June 3, 2022 | UHCL Staff
Bethany Morgan knew she wanted to be in a "helping" profession, and considered occupational therapy or school counseling, but finally decided on the mental health care profession, ultimately choosing to work with trauma patients to help them see that they need not remain "stuck" or feel they can't heal and move forward from their painful life experiences.
When she moved to Galveston and found out that University of Houston-Clear Lake had a program accredited by the Council for the Accreditation of Counseling and Related Educational Programs, she knew she was in the right place.
"Taking courses in a program with the CACREP accreditation was a differentiator for me," she said. "It meant I could leave the program better prepared than if I went to a university without this accreditation.
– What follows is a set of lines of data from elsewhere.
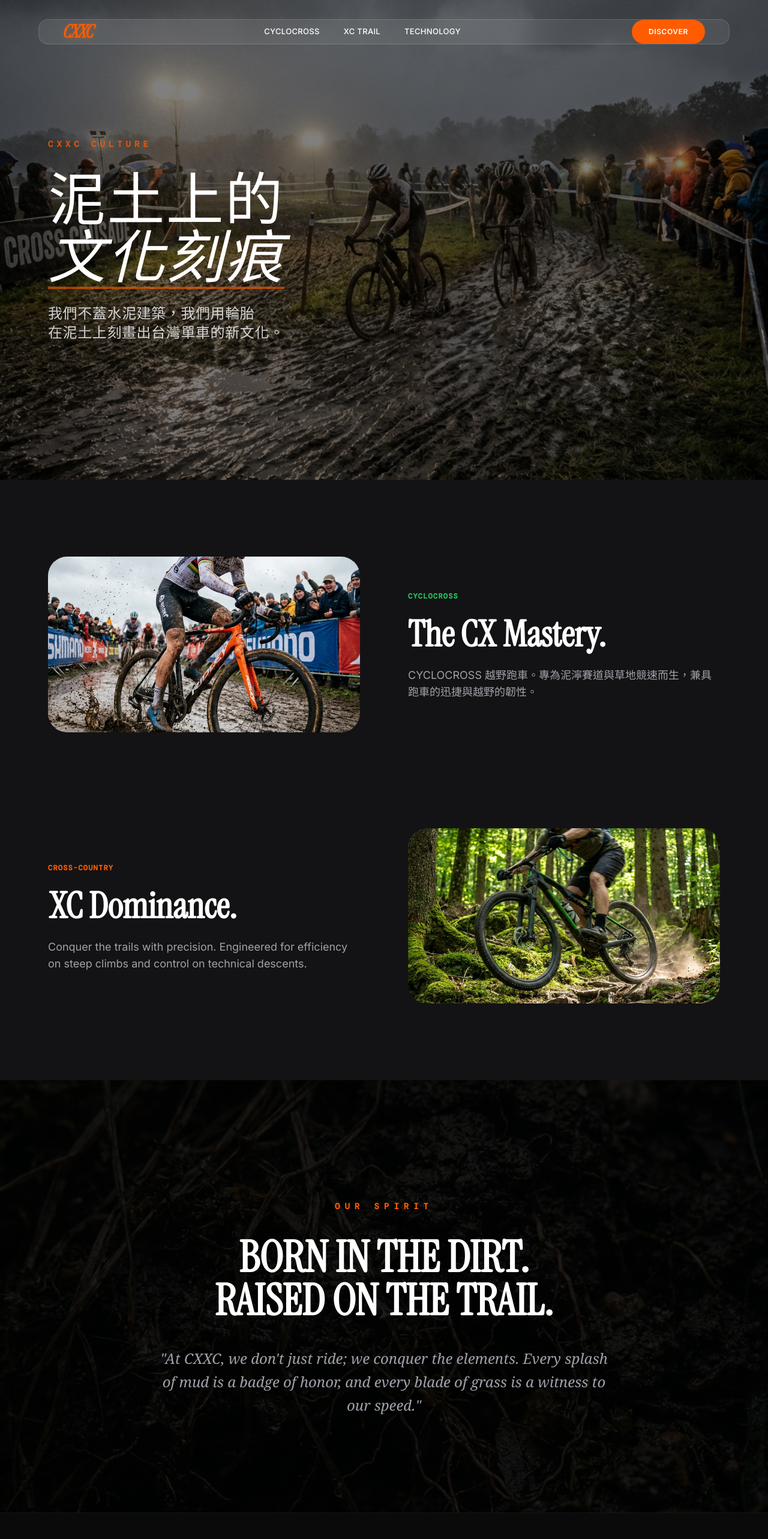
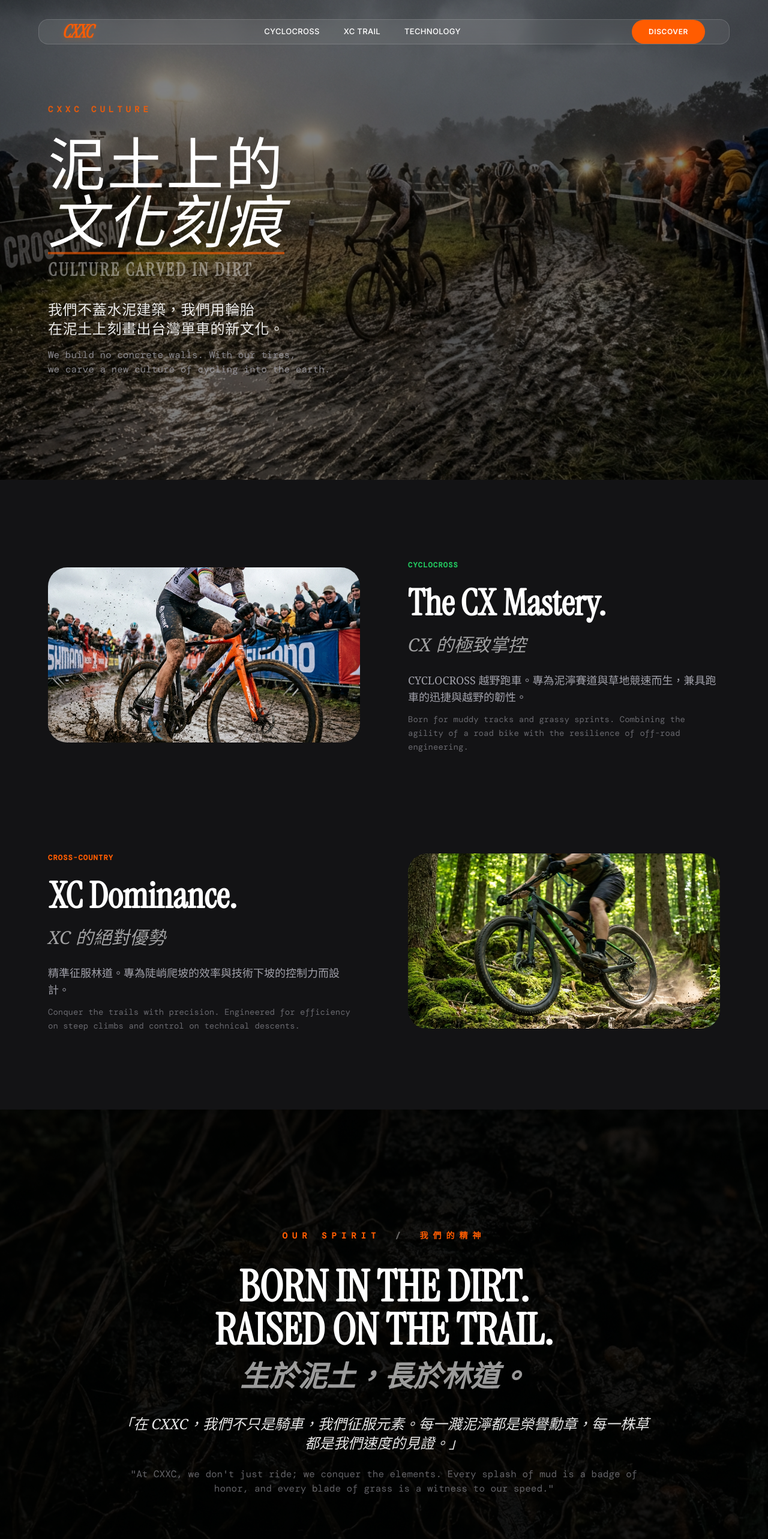
Before and after one commit to TCUnion/cxxc, a React (Vite) app: page / in a window 1280 px wide. Shown: the top 2566 px of the page at 60% size. Built offline with nearby package versions, Linux system fonts and the light colour scheme.

Commit message:
Feat: Add bilingual support (Traditional Chinese & English)

```diff
--- a/src/components/Hero.tsx
+++ b/src/components/Hero.tsx
@@ -26,7 +26,7 @@ const Hero = () => (
                 initial={{ opacity: 0, y: 30 }}
                 animate={{ opacity: 1, y: 0 }}
                 transition={{ delay: 0.2 }}
-                className="text-7xl md:text-8xl font-serif font-medium leading-tight mb-8 text-white tracking-wide"
+                className="text-7xl md:text-8xl font-serif font-medium leading-tight mb-4 text-white tracking-wide"
             >
                 泥土上的<br />
                 <span className="italic relative inline-block">
@@ -39,14 +39,29 @@ const Hero = () => (
                     />
                 </span>
             </motion.h1>
-            <motion.p
+
+            <motion.h2
+                initial={{ opacity: 0, y: 20 }}
+                animate={{ opacity: 1, y: 0 }}
+                transition={{ delay: 0.3 }}
+                className="text-2xl md:text-3xl font-display font-bold text-white/40 mb-8 tracking-widest uppercase"
+            >
+                Culture Carved in Dirt
+            </motion.h2>
+
+            <motion.div
                 initial={{ opacity: 0 }}
                 animate={{ opacity: 1 }}
                 transition={{ delay: 0.4 }}
-                className="text-white/80 text-xl md:text-2xl max-w-2xl font-serif leading-relaxed tracking-wide"
+                className="space-y-4 max-w-2xl"
             >
-                我們不蓋水泥建築，我們用輪胎<br />在泥土上刻畫出台灣單車的新文化。
-            </motion.p>
+                <p className="text-white/90 text-xl md:text-2xl font-serif leading-relaxed tracking-wide">
+                    我們不蓋水泥建築，我們用輪胎<br />在泥土上刻畫出台灣單車的新文化。
+                </p>
+                <p className="text-text-muted text-sm md:text-base font-mono leading-relaxed opacity-80">
+                    We build no concrete walls. With our tires,<br />we carve a new culture of cycling into the earth.
+                </p>
+            </motion.div>
         </div>
     </section>
 );
--- a/src/components/ProductSection.tsx
+++ b/src/components/ProductSection.tsx
@@ -18,10 +18,18 @@ const ProductSection = () => (
             </div>
             <div className="w-full md:w-1/2 space-y-6">
                 <span className="font-mono text-success font-bold tracking-widest text-xs">CYCLOCROSS</span>
-                <h2 className="text-6xl font-bold font-display">The CX Mastery.</h2>
-                <p className="text-text-muted text-lg">
-                    CYCLOCROSS 越野跑車。專為泥濘賽道與草地競速而生，兼具跑車的迅捷與越野的韌性。
-                </p>
+                <h2 className="text-5xl md:text-6xl font-bold font-display">
+                    The CX Mastery.<br />
+                    <span className="text-2xl md:text-3xl font-serif font-normal italic text-white/60">CX 的極致掌控</span>
+                </h2>
+                <div className="space-y-3">
+                    <p className="text-text-muted text-lg font-serif">
+                        CYCLOCROSS 越野跑車。專為泥濘賽道與草地競速而生，兼具跑車的迅捷與越野的韌性。
+                    </p>
+                    <p className="text-text-muted/60 text-sm font-mono leading-relaxed">
+                        Born for muddy tracks and grassy sprints. Combining the agility of a road bike with the resilience of off-road engineering.
+                    </p>
+                </div>
             </div>
         </div>
 
@@ -39,10 +47,18 @@ const ProductSection = () => (
             </div>
             <div className="w-full md:w-1/2 space-y-6">
                 <span className="font-mono text-accent font-bold tracking-widest text-xs">CROSS-COUNTRY</span>
-                <h2 className="text-6xl font-bold font-display">XC Dominance.</h2>
-                <p className="text-text-muted text-lg">
-                    Conquer the trails with precision. Engineered for efficiency on steep climbs and control on technical descents.
-                </p>
+                <h2 className="text-5xl md:text-6xl font-bold font-display">
+                    XC Dominance.<br />
+                    <span className="text-2xl md:text-3xl font-serif font-normal italic text-white/60">XC 的絕對優勢</span>
+                </h2>
+                <div className="space-y-3">
+                    <p className="text-text-muted text-lg font-serif">
+                        精準征服林道。專為陡峭爬坡的效率與技術下坡的控制力而設計。
+                    </p>
+                    <p className="text-text-muted/60 text-sm font-mono leading-relaxed">
+                        Conquer the trails with precision. Engineered for efficiency on steep climbs and control on technical descents.
+                    </p>
+                </div>
             </div>
         </div>
     </section>
--- a/src/components/StorySection.tsx
+++ b/src/components/StorySection.tsx
@@ -13,11 +13,22 @@ const StorySection = () => (
                 loading="lazy"
             />
         </div>
-        <span className="font-mono text-accent font-bold tracking-[8px] text-sm">OUR SPIRIT</span>
-        <h2 className="text-7xl font-bold max-w-4xl font-display">BORN IN THE DIRT.<br />RAISED ON THE TRAIL.</h2>
-        <p className="text-text-muted text-2xl font-serif italic max-w-3xl leading-relaxed">
-            "At CXXC, we don't just ride; we conquer the elements. Every splash of mud is a badge of honor, and every blade of grass is a witness to our speed."
-        </p>
+        <span className="font-mono text-accent font-bold tracking-[8px] text-sm group">
+            OUR SPIRIT <span className="text-white/40 mx-2">/</span> 我們的精神
+        </span>
+        <h2 className="text-5xl md:text-7xl font-bold max-w-5xl font-display leading-tight">
+            BORN IN THE DIRT.<br />
+            RAISED ON THE TRAIL.<br />
+            <span className="text-3xl md:text-5xl font-serif italic text-white/60 block mt-4">生於泥土，長於林道。</span>
+        </h2>
+        <div className="max-w-4xl space-y-6">
+            <p className="text-text-muted text-xl md:text-2xl font-serif italic leading-relaxed text-white/90">
+                「在 CXXC，我們不只是騎車，我們征服元素。每一濺泥濘都是榮譽勳章，每一株草都是我們速度的見證。」
+            </p>
+            <p className="text-text-muted/60 text-sm md:text-base font-mono leading-relaxed">
+                "At CXXC, we don't just ride; we conquer the elements. Every splash of mud is a badge of honor, and every blade of grass is a witness to our speed."
+            </p>
+        </div>
     </section>
 );
 
```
I was looking for a high-quality program and having it makes a difference in getting internships and employers find candidates who come from a program like this more appealing."
She received her Master of Science in Clinical Mental Health Counseling from UH-Clear Lake in 2018.
"Another factor that made it all work for me was that the program was flexible," she said. "It was six hours of classes, but just one day a week. I was pregnant and did not have to take any time off when my son was born. I was able to be present with him when he was little, while still pursuing what I wanted."
She said she knew other students were holding down full-time jobs while in the program, and were also managing well. "I just missed one day of school the entire time," she said. "My professors were always willing to work with me. Most importantly, I got the training I needed."
Because UHCL's Clinical Mental Health Counseling program has the CACREP accreditation, Morgan said expectations were a bit higher. "I had to commit to an extra year, but I know I had a higher quality education," she said. "The certification I have is the gold standard in counseling programs."
She added that with this certification, she can transfer to any state in the future and continue working. "This certification says the program I completed meets nationwide requirements, she said.
Morgan said she chose trauma as her career path after interning at the Montgomery County Women's Shelter, where she worked with women who were sexual and domestic abuse survivors.
"With trauma, you either decide this is what you want to do, or it's not what you want to do," she said. "It's important for me because I'm passionate about it, and not many people are trained in trauma. People go into counseling and try to heal, but sometimes the therapist just isn't trained to respond in a trauma-informed way."
Morgan, who resides in Tyler, said that is one reason why she is happy to be working where she is. "I own a practice called Counseling Nook for Trauma and Dissociation," she said. "There aren't very many mental health services here. I am Spanish bilingual and I do exclusively telehealth, so I can help anyone, anywhere. I want people to know there is life beyond trauma. It can be all consuming and affect daily life, but it's possible to become free of it."
For anyone considering going back to school while pregnant or with small children, Morgan said she thought it would be difficult, but it turned out to be manageable. "I have a profession that is my own, and I have a lot of flexibility in my career so I can work and have my family," she said. "I have seen the other side of trauma and I've experienced things I never thought I'd get over. I think I can help people who feel they can't heal. I don't want people to think they will always need therapy. My goal is to work myself out of a job."
For more information about UHCL's Counseling programs, go online.